"Not before the semester ends, but probably sometime in June or the beginning of July."
Both girls fell silent as we approached the Humanities Building. They looked up at the building, then at me. They could follow me to my office, but they had better places to go while the sun was shining. I didn't blame them.
"We'll see you Wednesday, Professor Desmond," said Bayleigh.
"Don't forget to bring your draft to class," I reminded them.
"We won't!" And they were off.
I checked my mailbox. End of the semester messages from the Chairman and the Dean. A new Composition Reader to review. A flyer from the bookstore. An invitation to Convocation.
I also checked to see if the Chairman was finally in. Helen smiled at me and said he wasn't. Another time then.
My favorite officemate, Barbara, was sitting at the computer, her face glum. "They promised us a new machine in here all year. This thing is for shit! Now that classes are over we'll probably get it!"
"I know. But it doesn't matter." I pushed some papers aside and dropped my Land's End bag on the desk. "I won't be here to see it."
Barbara turned around. "Won't be here? What are you talking about, Shea?"
"Aaron is taking that job in Indiana." I looked up at the patch of wall over my desk. One short shelf with a few textbooks leaning precariously. A cork bulletin board with some postcards and Post-It notes tacked to it. A ragged poster of 'The Maltese Falcon' taped to the bare plaster. It wouldn't take me too long to pack up and be gone.
"Well, that makes two of us." Barbara flicked at her face with her hand, as if about to take a drag on a cigarette. She was a chain-smoker on a non-smoking campus, but her hand had never gotten the message. Whenever she was nervous it tried to feed her addiction, to no avail. "They offered me that position in Worcester and I'm going to take it. It's Middle School English, but if they like me I might get jumped up to High School."
I didn't know what to say. I knew that going back teaching public school when she dreamed of being a professor was an admission of defeat.
"Is it for certain?"
"Yeah. I have to do it. I can't make it on an Instructor's pay anymore. And my kids need that Health Insurance. With this job they'll be covered. Even I'll be covered. Now I can afford to get sick!" She rasped out a laugh. "And afford a better brand of cigarettes, too!" She looked me up and down. "So why the tragic expression? Surely you won't miss this dump so badly? Or my smiling face?"
"Aaron got me a job in Indiana."
Her eyebrow lifted. "As...?" she coaxed. "Assistant Pig Tender? Morning shift at McDonald's? What's that car race they have in Indiana?"
"The Indianapolis 500?" I offered.

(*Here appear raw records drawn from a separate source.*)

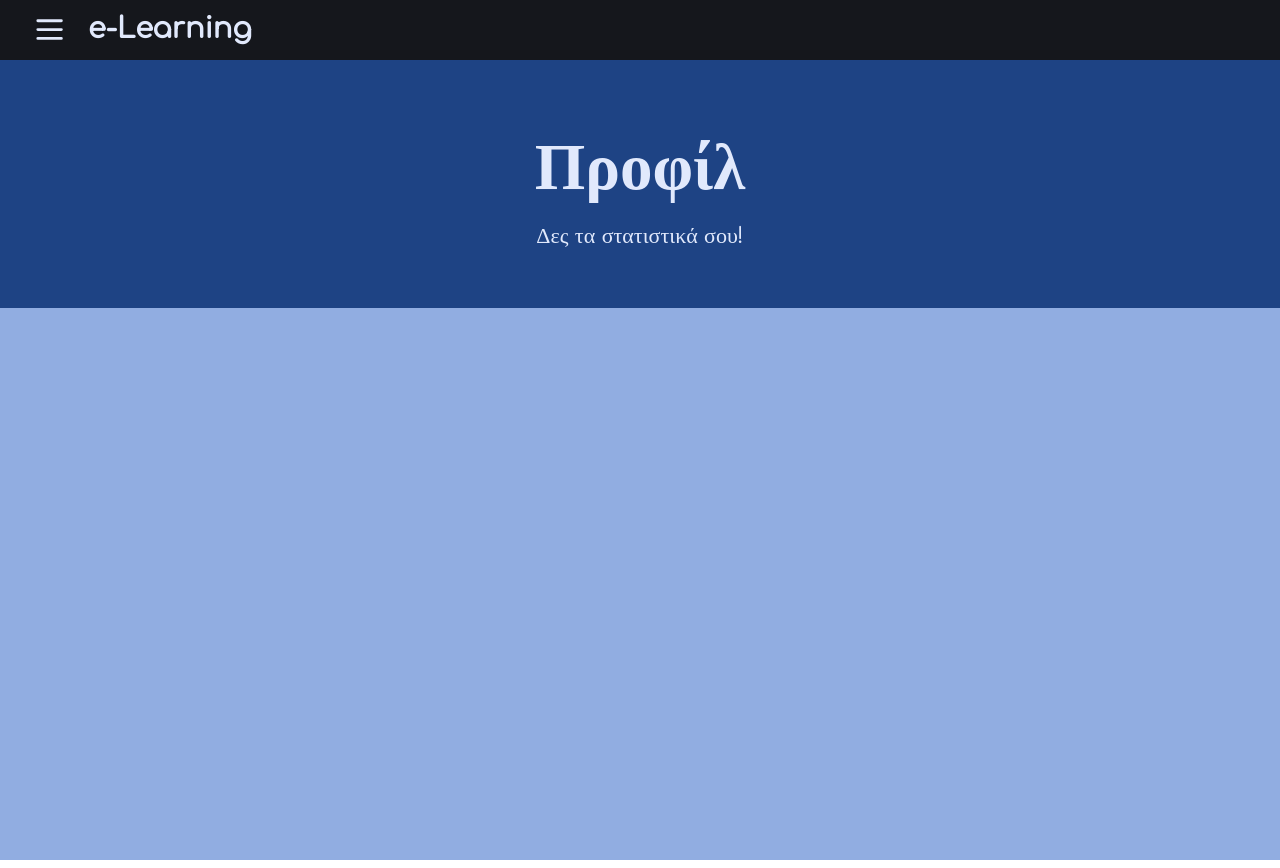
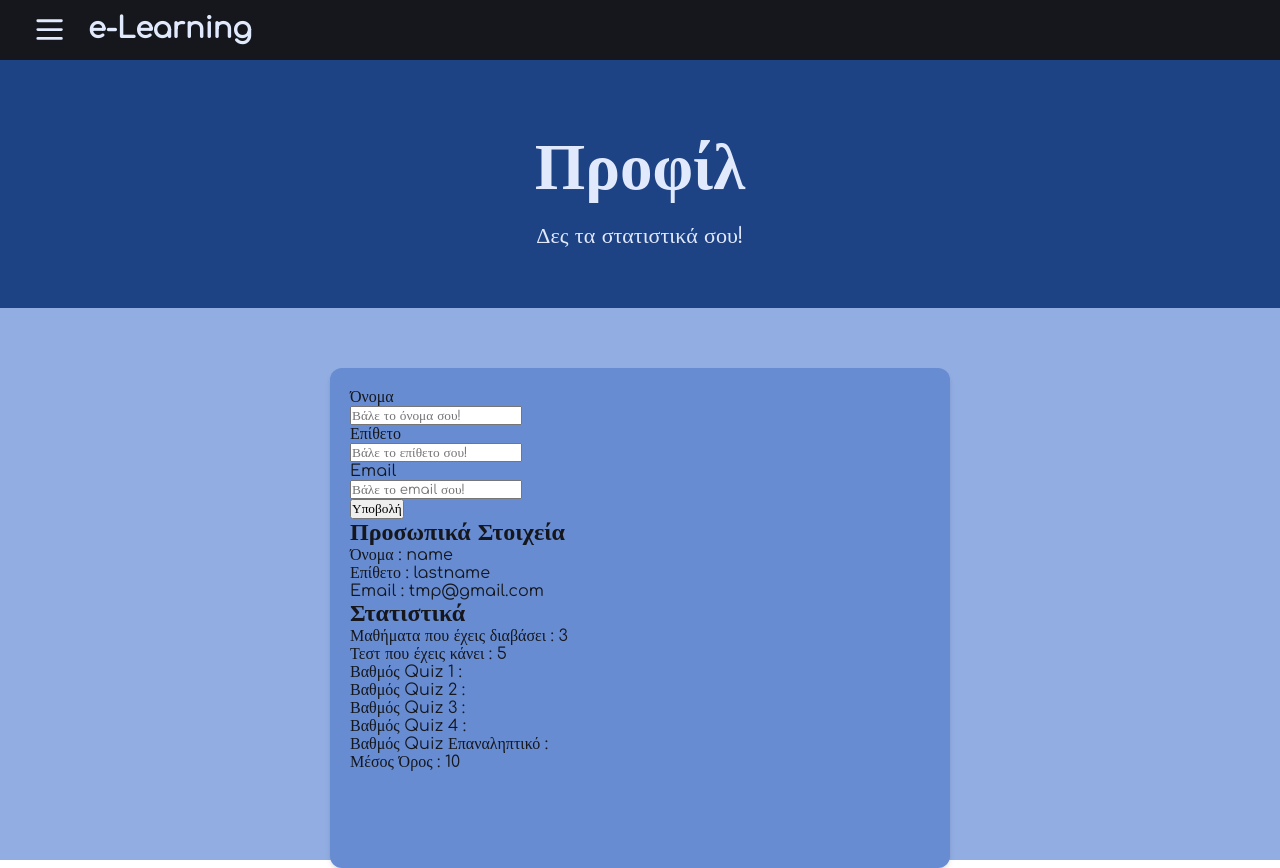
Before and after one commit to dflav/e-learning-app, a React (Create React App) app: page /profile in a window 1280 px wide. Built offline with nearby package versions, Linux system fonts and the light colour scheme.

Commit message:
Profile changes

```diff
--- a/src/App.jsx
+++ b/src/App.jsx
@@ -13,14 +13,14 @@ const App = () => {
       <Sidebar />
       <Routes>
         <Route path='/' element={<Home />} />
-        <Route path='/lessons/IT1' element={<Lesson id={'1'} />} />
-        <Route path='/lessons/IT2' element={<Lesson id={'2'} />} />
-        <Route path='/lessons/IT3' element={<Lesson id={'3'} />} />
-        <Route path='/lessons/IT4' element={<Lesson id={'4'} />} />
-        <Route path='/quiz/IT1' element={<Quiz id={'1'} />} />
-        <Route path='/quiz/IT2' element={<Quiz id={'2'} />} />
-        <Route path='/quiz/IT3' element={<Quiz id={'3'} />} />
-        <Route path='/quiz/IT4' element={<Quiz id={'4'} />} />
+        <Route path='/lessons/IT1' element={<Lesson id={1} />} />
+        <Route path='/lessons/IT2' element={<Lesson id={2} />} />
+        <Route path='/lessons/IT3' element={<Lesson id={3} />} />
+        <Route path='/lessons/IT4' element={<Lesson id={4} />} />
+        <Route path='/quiz/IT1' element={<Quiz id={1} />} />
+        <Route path='/quiz/IT2' element={<Quiz id={2} />} />
+        <Route path='/quiz/IT3' element={<Quiz id={3} />} />
+        <Route path='/quiz/IT4' element={<Quiz id={4} />} />
         <Route path='/quiz/rev' element={<Quiz id={'rev'} />} />
         <Route path='/profile' element={<Profile />} />
         <Route path='/guide' element={<Manual />} />
--- a/src/Pages/Lesson.js
+++ b/src/Pages/Lesson.js
@@ -1,14 +1,11 @@
 import React from 'react'
 import styles from './Lesson.module.css'
-import pdf5 from '../Pdfs/presentation5.pdf'
-import pdf6 from '../Pdfs/presentation6.pdf'
-import pdf7 from '../Pdfs/presentation7.pdf'
-import pdf8 from '../Pdfs/presentation8.pdf'
-import Pdf from '../components/Pdf'
+import pdfs from '../components/Pdf/PdfData'
+import Pdf from '../components/Pdf/Pdf'
+import { Link } from 'react-router-dom'
+import { MdArrowForwardIos, MdArrowBackIos } from 'react-icons/md'
 
 const Lesson = ({ id }) => {
-  const pdf = [pdf5, pdf6, pdf7, pdf8]
-
   return (
     <div className={styles.container}>
       <section>
@@ -23,7 +20,19 @@ const Lesson = ({ id }) => {
           Κεφάλαια 5 - 8
         </p>
       </section>
-      <Pdf pdf={pdf[id - 1]} id={id} />
+      <div className={styles.navigation}>
+        {id !== 1 && (
+          <Link to={`/lessons/IT${id - 1}`} className={styles.btn}>
+            <MdArrowBackIos className={styles.center} />
+          </Link>
+        )}
+        {id !== 4 && (
+          <Link to={`/lessons/IT${id + 1}`} className={styles.btn}>
+            <MdArrowForwardIos />
+          </Link>
+        )}
+      </div>
+      <Pdf pdf={pdfs[id - 1].pdf} info={pdfs[id - 1].info} id={id} />
     </div>
   )
 }
--- a/src/Pages/Lesson.module.css
+++ b/src/Pages/Lesson.module.css
@@ -2,7 +2,7 @@
   margin-top: 60px;
   background: #b1dadd;
   color: #e1e9fc;
-  height: 100vh;
+  min-height: 100vh;
 }
 
 .container section {
@@ -24,3 +24,37 @@
   text-align: center;
   line-height: 33px;
 }
+
+.navigation {
+  display: flex;
+  justify-content: center;
+  width: 100%;
+  font-size: 30px;
+  margin-top: 60px;
+}
+
+.btn {
+  display: flex;
+  justify-content: center;
+  align-items: center;
+  background-color: #37696c;
+  height: 50px;
+  width: 50px;
+  box-shadow: 0 1px 3px 0 rgb(0 0 0 / 0.1), 0 1px 2px -1px rgb(0 0 0 / 0.1);
+  cursor: pointer;
+  border-radius: 50%;
+  color: #e1e9fc;
+  font-size: 1.3rem;
+  transition: all 0.4s ease;
+  margin: 0 0.5rem;
+  /* margin-bottom: 5rem; */
+  text-decoration: none;
+}
+
+.btn:hover {
+  background-color: #2d5557;
+}
+
+.center {
+  margin-left: 10px;
+}
--- a/src/Pages/Profile.js
+++ b/src/Pages/Profile.js
@@ -10,6 +10,61 @@ const Profile = () => {
         </span>
         <p className={styles.title}>Δες τα στατιστικά σου!</p>
       </section>
+      <div className={styles.form_container}>
+        <form>
+          <label htmlFor='firstName'>Όνομα</label>
+          <input type='text' id='firstName' placeholder='Βάλε το όνομα σου!' />
+
+          <label htmlFor='lastName'>Επίθετο</label>
+          <input type='text' id='lastName' placeholder='Βάλε το επίθετο σου!' />
+
+          <label htmlFor='email'>Email</label>
+          <input type='email' id='email' placeholder='Βάλε το email σου!' />
+
+          <button>Υποβολή</button>
+        </form>
+        <div>
+          <h2>Προσωπικά Στοιχεία</h2>
+          <div>
+            <span>Όνομα : </span>
+            name
+          </div>
+          <div>
+            <span>Επίθετο : </span>
+            lastname
+          </div>
+          <div>
+            <span>Email : </span>
+            tmp@gmail.com
+          </div>
+          <h2>Στατιστικά</h2>
+          <div>
+            <span>Μαθήματα που έχεις διαβάσει : </span>3
+          </div>
+          <div>
+            <span>Τεστ που έχεις κάνει : </span>5
+          </div>
+
+          <div>
+            <span>Βαθμός Quiz 1 : </span>
+          </div>
+          <div>
+            <span>Βαθμός Quiz 2 : </span>
+          </div>
+          <div>
+            <span>Βαθμός Quiz 3 : </span>
+          </div>
+          <div>
+            <span>Βαθμός Quiz 4 : </span>
+          </div>
+          <div>
+            <span>Βαθμός Quiz Επαναληπτικό : </span>
+          </div>
+          <div>
+            <span>Μέσος Όρος : </span> 10
+          </div>
+        </div>
+      </div>
     </div>
   )
 }
--- a/src/Pages/Profile.module.css
+++ b/src/Pages/Profile.module.css
@@ -24,3 +24,22 @@
   text-align: center;
   line-height: 33px;
 }
+
+.form_container {
+  background: #678cd2;
+  max-width: 620px;
+  margin: 60px auto;
+  border-radius: 12px;
+  box-shadow: 0 4px 6px -1px rgb(0 0 0 / 0.1), 0 2px 4px -2px rgb(0 0 0 / 0.1);
+  padding: 20px;
+  color: #15171c;
+  min-height: 500px;
+}
+
+.form_container form {
+  display: flex;
+  flex-direction: column;
+  height: 100%;
+  justify-content: space-evenly;
+  align-items: flex-start;
+}
--- a/src/components/Pdf.jsx
+++ /dev/null
@@ -1,39 +0,0 @@
-import React from 'react'
-import { useState } from 'react'
-import styles from './Pdf.module.css'
-import { BsArrowRight, BsArrowLeft } from 'react-icons/bs'
-
-const Pdf = props => {
-  const [pdf, setPdf] = useState(false)
-
-  const showPdf = () => setPdf(prev => !prev)
-
-  return (
-    <div className={styles.container}>
-      {/* <div className={styles.arrows}>
-        <BsArrowLeft />
-        <BsArrowRight />
-      </div> */}
-
-      <h1>Κεφάλαιο {props.id}</h1>
-      <button onClick={showPdf} className={styles.pdfBtn}>
-        PDF
-      </button>
-      {!pdf && (
-        <p className={styles.info}>
-          Οταν ανοίγουμε τον υπολογιστή, ένα σύνολο από διάφορα τμήματα του Υλικού (hardware) συνεργάζονται μεταξύ τους,
-          ώστε να μπορέσει να λειτουργήσει. Παρατηρούμε τα φωτάκια της Κεντρικής Μονάδας να αναβοσβήνουν, ακούμε το
-          σκληρό δίσκο να κάνει θόρυβο, η οθόνη αρχίζει να ανταποκρίνεται και μας εμφανίζει την επιφάνεια εργασία, ενώ
-          το ποντίκι και το πληκτρολόγιο μετά από λίγο είναι έτοιμα να λειτουργήσουν.
-        </p>
-      )}
-      {pdf && <embed src={props.pdf} type='application/pdf' className={styles.pdf} />}
-      <div className={styles.form}>
-        <input id='checkbox' type='checkbox' className={styles.checkbox} />
-        <label htmlFor='checkbox'> Διάβασα το κεφάλαιο!</label>
-      </div>
-    </div>
-  )
-}
-
-export default Pdf
--- /dev/null
+++ b/src/components/Pdf/Pdf.jsx
@@ -0,0 +1,26 @@
+import React from 'react'
+import { useState } from 'react'
+import styles from './Pdf.module.css'
+
+const Pdf = props => {
+  const [pdf, setPdf] = useState(false)
+
+  const showPdf = () => setPdf(prev => !prev)
+
+  return (
+    <div className={styles.container}>
+      <h1>Κεφάλαιο {props.id}</h1>
+      <button onClick={showPdf} className={styles.pdfBtn}>
+        PDF
+      </button>
+      {!pdf && <p className={styles.info}>{props.info}</p>}
+      {pdf && <embed src={props.pdf} type='application/pdf' className={styles.pdf} />}
+      <div className={styles.form}>
+        <input id='checkbox' type='checkbox' className={styles.checkbox} />
+        <label htmlFor='checkbox'> Διάβασα το κεφάλαιο!</label>
+      </div>
+    </div>
+  )
+}
+
+export default Pdf
--- a/src/components/Pdf.module.css
+++ b/src/components/Pdf/Pdf.module.css
@@ -1,6 +1,7 @@
 .container {
   max-width: 1020px;
-  margin: 60px auto;
+  /* margin: 60px auto; */
+  margin: 30px auto;
   border-radius: 12px;
   background: #c8e2e3;
   box-shadow: 0 4px 6px -1px rgb(0 0 0 / 0.1), 0 2px 4px -2px rgb(0 0 0 / 0.1);
@@ -9,7 +10,6 @@
   flex-direction: column;
   align-items: center;
   color: #15171c;
-  min-height: 500px;
 }
 
 .pdf {
@@ -21,8 +21,6 @@
 
 .container h1 {
   font-size: 40px;
-  /* margin-bottom: 50px;
-  margin-top: 20px; */
   margin: 50px 0;
 }
 
@@ -68,10 +66,3 @@
   width: 1rem;
   height: 1rem;
 }
-
-/* .arrows {
-  display: flex;
-  justify-content: space-between;
-  width: 100%;
-  font-size: 30px;
-} */
--- /dev/null
+++ b/src/components/Pdf/PdfData.js
@@ -0,0 +1,27 @@
+import pdf5 from '../../Pdfs/presentation5.pdf'
+import pdf6 from '../../Pdfs/presentation6.pdf'
+import pdf7 from '../../Pdfs/presentation7.pdf'
+import pdf8 from '../../Pdfs/presentation8.pdf'
+
+export default [
+  {
+    id: 5,
+    pdf: pdf5,
+    info: 'Οταν ανοίγουμε τον υπολογιστή, ένα σύνολο από διάφορα τμήματα του Υλικού (hardware) συνεργάζονται μεταξύ τους, ώστε να μπορέσει να λειτουργήσει. Παρατηρούμε τα φωτάκια της Κεντρικής Μονάδας να αναβοσβήνουν, ακούμε το σκληρό δίσκο να κάνει θόρυβο, η οθόνη αρχίζει να ανταποκρίνεται και μας εμφανίζει την επιφάνεια εργασία, ενώ το ποντίκι και το πληκτρολόγιο μετά από λίγο είναι έτοιμα να λειτουργήσουν.',
+  },
+  {
+    id: 6,
+    pdf: pdf6,
+    info: 'Κάθε φορά που ανοίγουμε τον υπολογιστή, το Λειτουργικό Σύστημα φορτώνεται στην μνήμη του. Η ενέργεια αυτή είναι απαραίτητη, ώστε να μπορουμε να δίνουμε εντολές στον υπολογιστή και αυτός να τις εκτελεί. Στο κεφάλαιο αυτό θα γνωρίσουμε περισσότερα για το περιβάλλον επικοινωνίας μεταξύ υπολογιστή και χρήστη',
+  },
+  {
+    id: 7,
+    pdf: pdf7,
+    info: 'Όταν εργαζόμαστε σε έναν υπολογιστή, πρέπει να αποθηκεύουμε τη δουλειά μας σε κάποιο αποθηκευτικό μέσο, για να μη χαθεί μόλις τερματιστεί η λειτουργία του υπολογιστή. Στο κεφάλαιο αυτο θα γνωρίσουμε πως μπορούμε να δουλεύουμε με μεγαλύτερη ασφάλεια',
+  },
+  {
+    id: 8,
+    pdf: pdf8,
+    info: 'Μπορεί κάποιος, χωρίς τη θέλησή σας, να "δανειστεί" τα στοιχεία του υπολογιστή σας; Ναι! Τι είναι λοιπόν η πειρατεία λογισμικού;',
+  },
+]
--- a/src/components/Sidebar/Sidebar.jsx
+++ b/src/components/Sidebar/Sidebar.jsx
@@ -16,7 +16,6 @@ const Sidebar = () => {
 
   useEffect(() => {
     closeSidebar()
-    console.log('useEffect')
   }, [location])
 
   const SidebarMenu = SidebarData.map(item => <SidebarLinks item={item} key={item.id} />)
```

"Bingo," she said. "I'm impressed."
"I may be a queer, but I'm still a guy. Even I know about that!"
"Touché," Barbara acknowledged. "Okay -- some dirty job involving grease at the Indianapolis 500?"
"No." Now I was ashamed to admit why I was gloomy. I knew how it would sound to her. "Assistant Prof in the English Department at EIU. A spousal hire."
She blinked. "Tenure track?"
She swiveled her chair back towards the computer screen. "Forgive me if I can't boo-hoo for you, Shea. If I can't stroke your hand in empathy before you and your partner go off to two cushy, well-paying jobs while I still have to figure out how to get through the summer until my new job teaching Remedial English to Eighth Graders kicks in."
"I'm sorry, Barb -- but another fucking spousal hire! I... It's not where I thought I'd be right now."
She whipped around and stared at me. "And you think this is where I thought I'd be? At least your spouse gives enough of a shit to demand that they hire you. My ex-husband wouldn't care if I was begging in the gutter -- and the kids with me! If I ever see any of the back child support he owes me I think I'll fall over in a dead faint! So don't moan to me, my sweet prince. Save it for your therapist. Now, if you'll excuse me, I have work to do." She put her head down determinedly and her fingers hit the old keyboard with an angry snap.
I decided to end office hours early.
I caught the bus downtown, walked around for a while, and then, as Barbara had predicted, headed for my therapist appointment to moan to him about the sad state of my privileged existence.